Guinea-Bissau is a small country in West Africa, bordered by Senegal to the north, Guinea to the south and east, and the Atlantic Ocean to the west. It is a tropical country, hot and humid year round with little temperature fluctuation.
Guinea-Bissau is a semi-presidential republic with a highly centralized government. The president acts as the head of state, while a prime minister acts as the head of the government. The unicameral National People's Assembly is made up of 100 members, which are popularly elected to serve in four-year terms. The judicial system is led by a Supreme Court, whose nine members are appointed by the president.
Guinea-Bissau's GDP per capita is one of the lowest in the world, and more than two-thirds of its population lives below the poverty line. The economy is heavily dependent upon agriculture. Fish, cashews, and ground nuts are the country's major exports.
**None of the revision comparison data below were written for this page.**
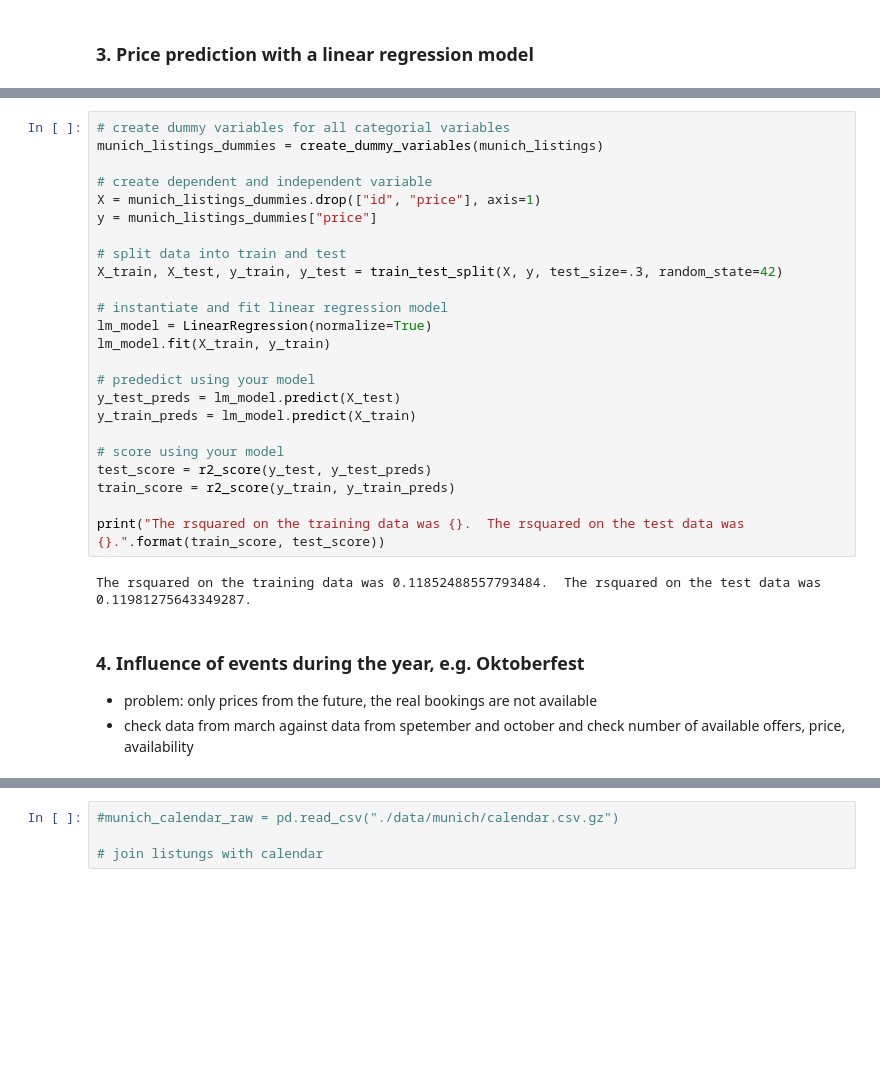
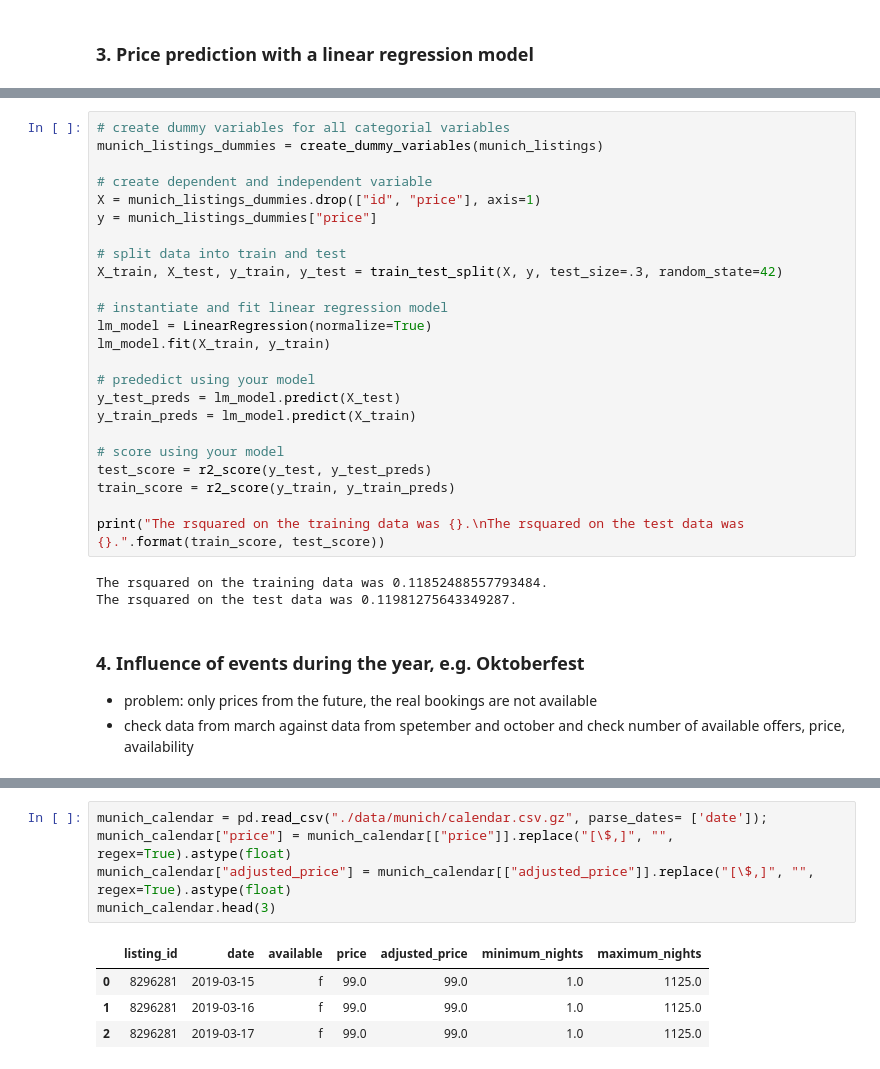
Before and after one commit to lethiess/AirBnB, a Jupyter notebook: AirBnb.ipynb, the cells around one changed output, grey strips where cells are left out. Drawn from its saved outputs; the diff is of its cells as text; blank space fills up the shorter version.

```diff
--- a/AirBnb.ipynb
+++ b/AirBnb.ipynb
@@ -453,9 +438,10 @@ y_train_preds = lm_model.predict(X_train)
 test_score = r2_score(y_test, y_test_preds)
 train_score = r2_score(y_train, y_train_preds)
 
-print("The rsquared on the training data was {}.  The rsquared on the test data was {}.".format(train_score, test_score))
+print("The rsquared on the training data was {}.\nThe rsquared on the test data was {}.".format(train_score, test_score))
 # %% [output]
-The rsquared on the training data was 0.11852488557793484.  The rsquared on the test data was 0.11981275643349287.
+The rsquared on the training data was 0.11852488557793484.
+The rsquared on the test data was 0.11981275643349287.
 # %% [markdown]
 ### 4. Influence of events during the year, e.g. Oktoberfest
  - problem: only prices from the future, the real bookings are not available
@@ -483,7 +469,13 @@ folium.map.Marker(
 munich_map_oktoberfest
 # %% [output]
 [interactive output not drawn]
-# %%
-#munich_calendar_raw = pd.read_csv("./data/munich/calendar.csv.gz")
-
-# join listungs with calendar
+# %%
+munich_calendar = pd.read_csv("./data/munich/calendar.csv.gz", parse_dates= ['date']);
+munich_calendar["price"] = munich_calendar[["price"]].replace("[\$,]", "", regex=True).astype(float)
+munich_calendar["adjusted_price"] = munich_calendar[["adjusted_price"]].replace("[\$,]", "", regex=True).astype(float)
+munich_calendar.head(3)
+# %% [output]
+|  | listing_id | date | available | price | adjusted_price | minimum_nights | maximum_nights |
+| 0 | 8296281 | 2019-03-15 | f | 99.0 | 99.0 | 1.0 | 1125.0 |
+| 1 | 8296281 | 2019-03-16 | f | 99.0 | 99.0 | 1.0 | 1125.0 |
+| 2 | 8296281 | 2019-03-17 | f | 99.0 | 99.0 | 1.0 | 1125.0 |
```
Also changed, not shown: parts of 9 cells of this notebook.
The people of Guinea-Bissau are highly diverse, and have several different languages, customs, and social structures. Only 14% of the population speaks Portuguese, which is the country's official language. French is also taught in schools, as the country is surrounded by French-speaking nations. Illiteracy is a wide-spread problem, and child labor is a commonplace.